Customers have corrected me when I mention to them that I highly recommend cycling their tank more multiple weeks plus before adding any fish. Their correction method was to tell me that another “expert” told them it was completely ok to set up a saltwater and place fish in the aquarium roughly an hour after initial set up. There is more to this, they continue to tell me that they purchased a Lion Fish, a Blue Tang, and a dozen Damsels, that the fish store sold to them knowing their tank was not even set up. This bad information if abundant in the freshwater aquarium hobby, and it’s a model most new freshwater hobbyists go by when setting up their aquarium, but there’s no room for it in the saltwater side of the hobby.
We all know that flatworms are not only unpleasant to look at, but depending on the species, they can be threatening to the aquarium. Well, a customer came in very concerned that he was losing many of his Zoanthid colonies. My first suggestion was to bring me a sample of water and even some of the Zoas so I could attempt to determine the issue. As all this occurred, his water tested out perfect but when I took a look at the Zoas, the culprit was looking right at me. Not only did the customer have Zoanthid eating flatworms, but he also had Zoa eating spiders and Zoa pox. I was then told by the individual that the store he got them from told him that these critters where completely a good thing to have in their system. Supposedly they would go around and clean the Zoa colonies. Now if that did not make you cringe, I have something that will get to your last nerve.
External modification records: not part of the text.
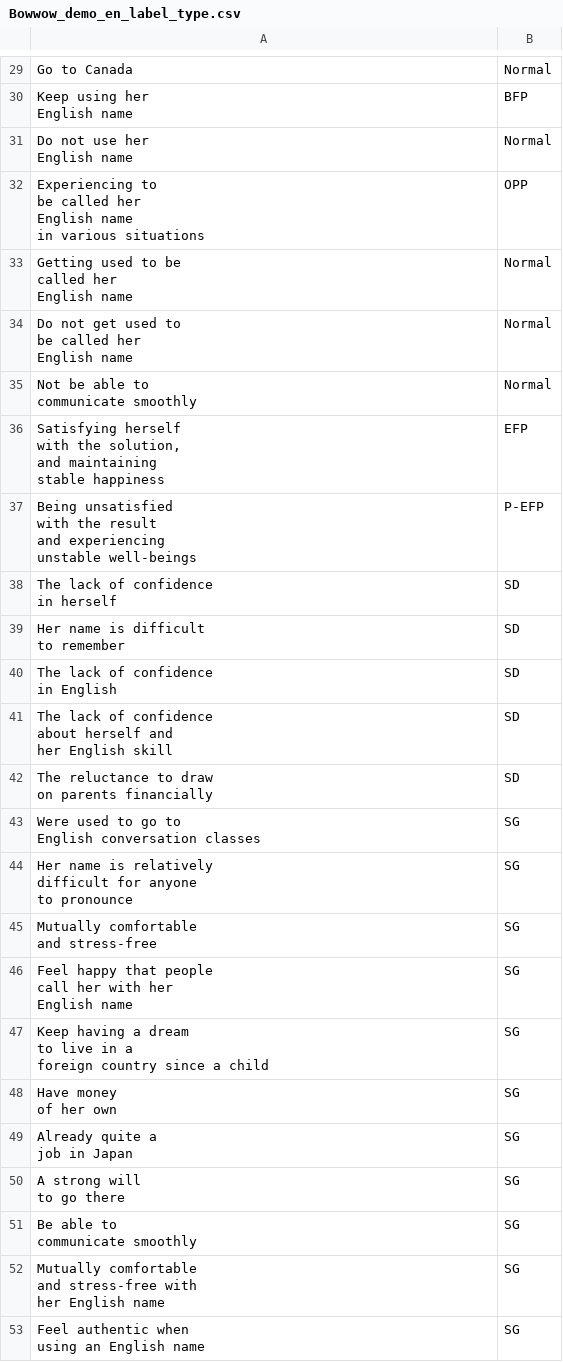
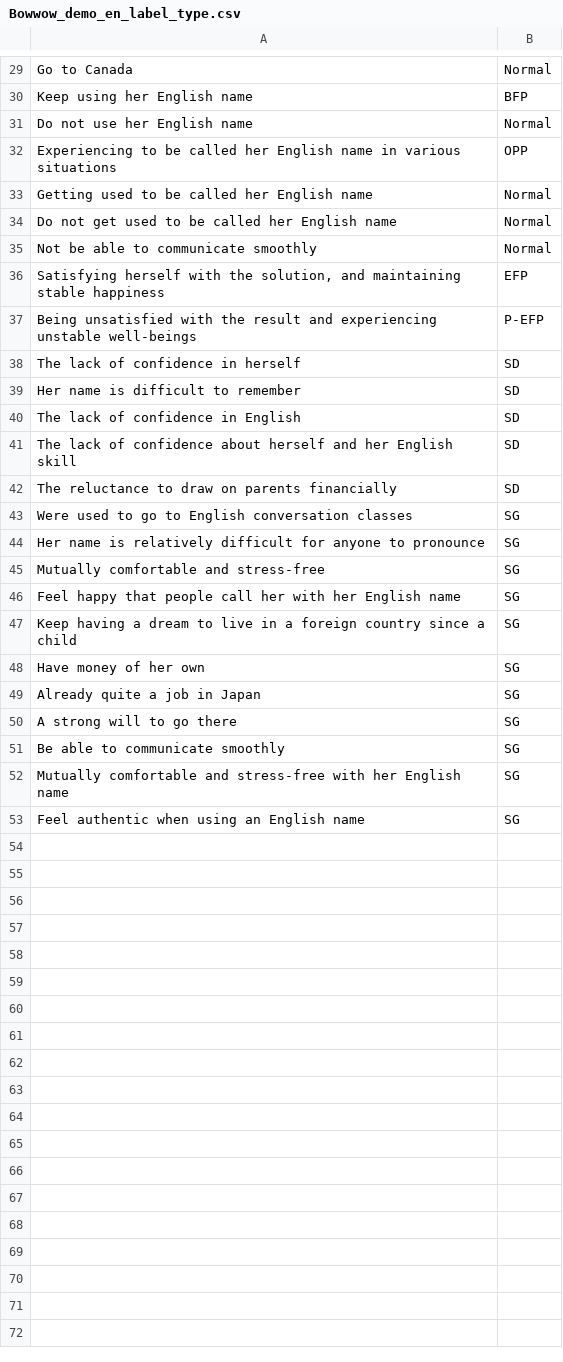
Before and after one commit to YukiInoueNakata/temer-plus, a CSV file: test-assets/samples/Bowwow_demo_en_label_type.csv, drawn as a sheet; only a part is shown, gaps mark what is left out; ↵ is a line break in a cell; the diff covers the shown part only; the diff names each change by its address in the sheet, - before the commit and + after, or states it on an @@ line.

```diff
--- a/test-assets/samples/Bowwow_demo_en_label_type.csv
+++ b/test-assets/samples/Bowwow_demo_en_label_type.csv
-A30: Keep using her ↵ English name
+A30: Keep using her English name
-A31: Do not use her ↵ English name
+A31: Do not use her English name
-A32: …various situations
+A32: …various situations
-A33: Getting used to be ↵ called her ↵ English name
+A33: Getting used to be called her English name
-A34: Do not get used to ↵ be called her ↵ English name
+A34: Do not get used to be called her English name
-A35: Not be able to ↵ communicate smoothly
+A35: Not be able to communicate smoothly
-A36: …stable happiness
+A36: …stable happiness
-A37: …unstable well-beings
+A37: …unstable well-beings
-A38: The lack of confidence ↵ in herself
+A38: The lack of confidence in herself
-A39: Her name is difficult ↵ to remember
+A39: Her name is difficult to remember
-A40: The lack of confidence ↵ in English
+A40: The lack of confidence in English
-A41: …English skill
+A41: …English skill
-A42: The reluctance to draw ↵ on parents financially
+A42: The reluctance to draw on parents financially
-A43: …conversation classes
+A43: …conversation classes
-A44: …to pronounce
+A44: …to pronounce
-A45: Mutually comfortable ↵ and stress-free
+A45: Mutually comfortable and stress-free
-A46: …English name
+A46: …English name
-A47: …a child
+A47: …a child
-A48: Have money ↵ of her own
+A48: Have money of her own
-A49: Already quite a ↵ job in Japan
+A49: Already quite a job in Japan
-A50: A strong will ↵ to go there
+A50: A strong will to go there
-A51: Be able to ↵ communicate smoothly
+A51: Be able to communicate smoothly
-A52: …English name
+A52: …English name
-A53: Feel authentic when ↵ using an English name
+A53: Feel authentic when using an English name
```
Also changed, not shown: 25 edited cells elsewhere in this file, test-assets/samples/Bowwow_demo_en_label_only.csv, test-assets/samples/Bowwow_demo_ja_label_only.csv, 8 other files.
We had a bubble tip in one of our coral bays at the store, and a customer came up as I was spot feeding the anemone and told me, “I wish I could get my nems to live that long; they don’t even make it a few hours so I quit.” I then started a conversation attempting to help the customer out. I asked him about water parameters, lighting, feeding habits, tank size, rock work, you name it. Well, the customer then revealed to me that all of his five anemones he purchased at Petco. I then questioned the customer about his acclimation method and if he knew the salinity that Petco was keeping their tanks at. The guy knew what he was talking about and I was just about to give up when I decided to ask him what exactly he was doing when he got home with the anemone. The customer explained to me that he would arrive at his house begin his acclimation process and once that was done with he would release it in the tank. Then he went on to tell me that once he put up his acclimation buckets, he then super glued the anemone to the rockwork. Bingo! I asked him why he was doing this. He told me it was what the fish guy at Petco recommended for him to do.
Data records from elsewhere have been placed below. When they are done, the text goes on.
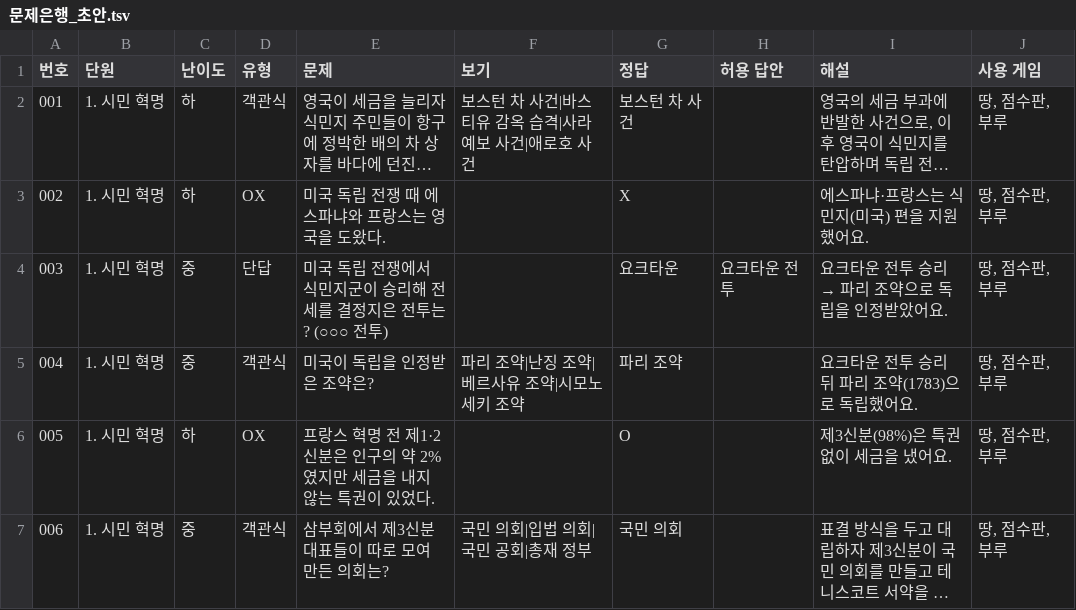
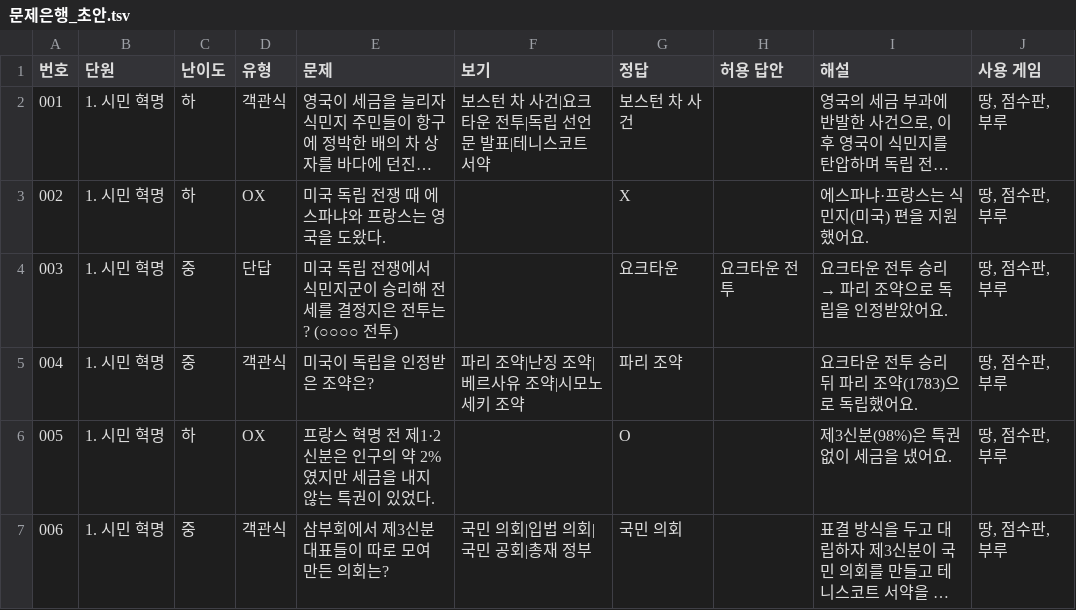
Before and after one commit to bon17/Territory-game_history, a TSV file: questions/문제은행_초안.tsv, drawn as a sheet; only a part is shown; long unchanged cells end in …; the diff covers the shown part only; the diff names each change by its address in the sheet, - before the commit and + after, or states it on an @@ line.

```diff
--- a/questions/문제은행_초안.tsv
+++ b/questions/문제은행_초안.tsv
-F2 (보기): 보스턴 차 사건|바스티유 감옥 습격|사라예보 사건|애로호 사건
+F2 (보기): 보스턴 차 사건|요크타운 전투|독립 선언문 발표|테니스코트 서약
-E4 (문제): 미국 독립 전쟁에서 식민지군이 승리해 전세를 결정지은 전투는? (○○○ 전투)
+E4 (문제): 미국 독립 전쟁에서 식민지군이 승리해 전세를 결정지은 전투는? (○○○○ 전투)
```
Also changed, not shown: 55 edited cells elsewhere in this file, 8 other files.
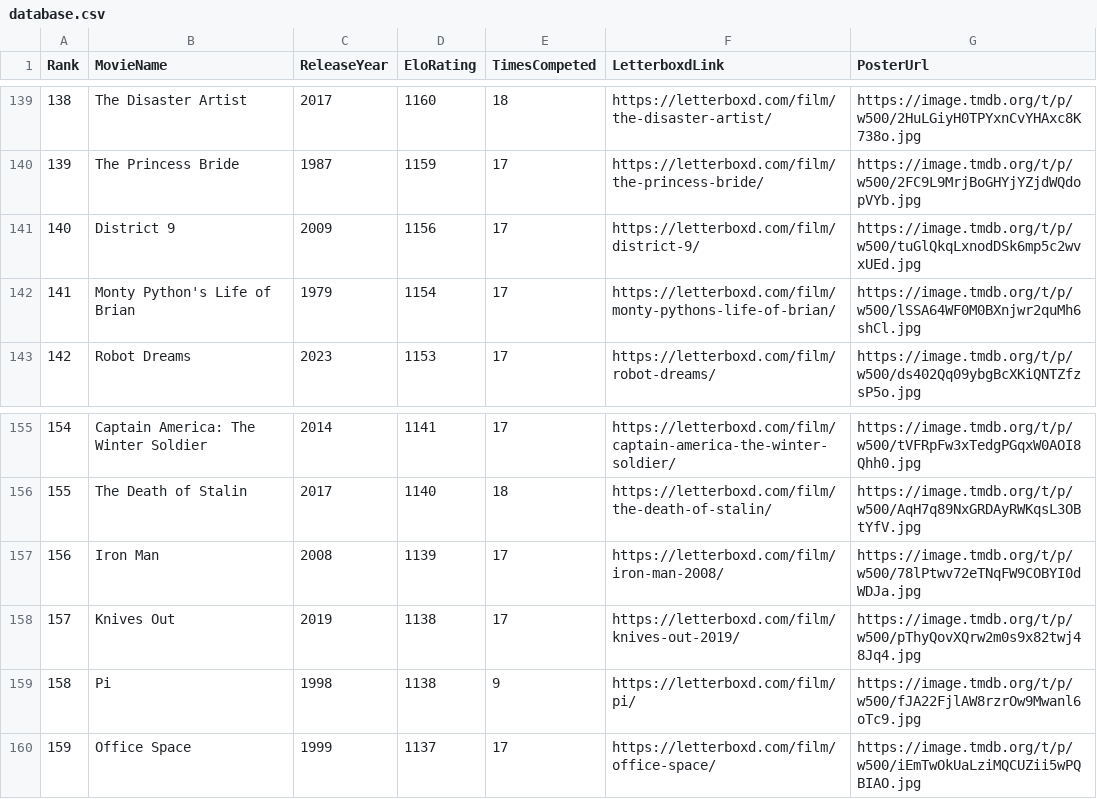
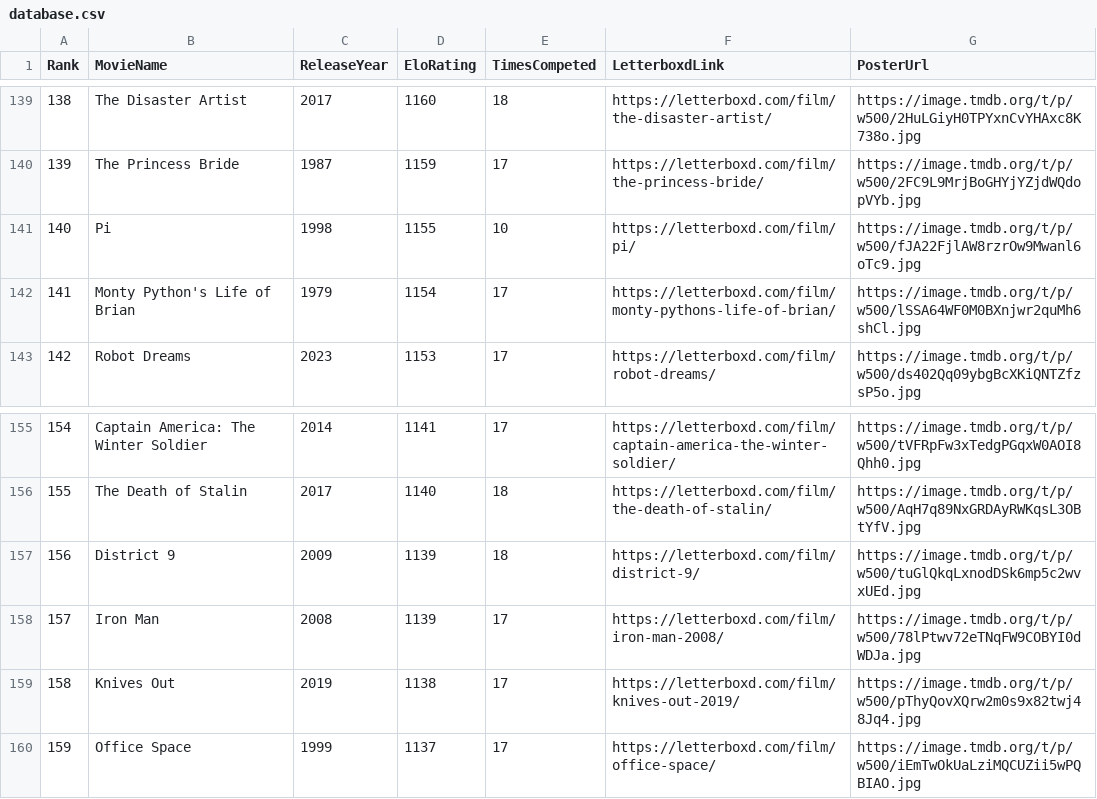
Before and after one commit to TheEverythingologist/MovieRankings, a CSV file: data/database.csv, drawn as a sheet; only a part is shown, gaps mark what is left out.

Commit message:
Update rankings: Pi beat District 9

```diff
--- a/data/database.csv
+++ b/data/database.csv
@@ -140,3 +140,3 @@ Rank,MovieName,ReleaseYear,EloRating,TimesCompeted,LetterboxdLink,PosterUrl
 139,"The Princess Bride",1987,1159,17,https://letterboxd.com/film/the-princess-bride/,https://image.tmdb.org/t/p/w500/2FC9L9MrjBoGHYjYZjdWQdopVYb.jpg
-140,"District 9",2009,1156,17,https://letterboxd.com/film/district-9/,https://image.tmdb.org/t/p/w500/tuGlQkqLxnodDSk6mp5c2wvxUEd.jpg
+140,"Pi",1998,1155,10,https://letterboxd.com/film/pi/,https://image.tmdb.org/t/p/w500/fJA22FjlAW8rzrOw9Mwanl6oTc9.jpg
 141,"Monty Python's Life of Brian",1979,1154,17,https://letterboxd.com/film/monty-pythons-life-of-brian/,https://image.tmdb.org/t/p/w500/lSSA64WF0M0BXnjwr2quMh6shCl.jpg
@@ -156,5 +156,5 @@ Rank,MovieName,ReleaseYear,EloRating,TimesCompeted,LetterboxdLink,PosterUrl
 155,"The Death of Stalin",2017,1140,18,https://letterboxd.com/film/the-death-of-stalin/,https://image.tmdb.org/t/p/w500/AqH7q89NxGRDAyRWKqsL3OBtYfV.jpg
-156,"Iron Man",2008,1139,17,https://letterboxd.com/film/iron-man-2008/,https://image.tmdb.org/t/p/w500/78lPtwv72eTNqFW9COBYI0dWDJa.jpg
-157,"Knives Out",2019,1138,17,https://letterboxd.com/film/knives-out-2019/,https://image.tmdb.org/t/p/w500/pThyQovXQrw2m0s9x82twj48Jq4.jpg
-158,"Pi",1998,1138,9,https://letterboxd.com/film/pi/,https://image.tmdb.org/t/p/w500/fJA22FjlAW8rzrOw9Mwanl6oTc9.jpg
+156,"District 9",2009,1139,18,https://letterboxd.com/film/district-9/,https://image.tmdb.org/t/p/w500/tuGlQkqLxnodDSk6mp5c2wvxUEd.jpg
+157,"Iron Man",2008,1139,17,https://letterboxd.com/film/iron-man-2008/,https://image.tmdb.org/t/p/w500/78lPtwv72eTNqFW9COBYI0dWDJa.jpg
+158,"Knives Out",2019,1138,17,https://letterboxd.com/film/knives-out-2019/,https://image.tmdb.org/t/p/w500/pThyQovXQrw2m0s9x82twj48Jq4.jpg
 159,"Office Space",1999,1137,17,https://letterboxd.com/film/office-space/,https://image.tmdb.org/t/p/w500/iEmTwOkUaLziMQCUZii5wPQBIAO.jpg
```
I know most of you are probably are either at Petco complaining or re-reading the last paragraph because you still cannot believe what was just read. It is unbelievable the amounts of wrong information that is out there. One person giving out wrong information is all it takes to discourage the many new aquarists joining out hobby. If you don’t know the answer to question it is better to simply say you don’t know and allow for others to help. Fish stores are not the only source of incorrect information. Many forums can contain very helpful threads but also have information that is very irrelevant and miss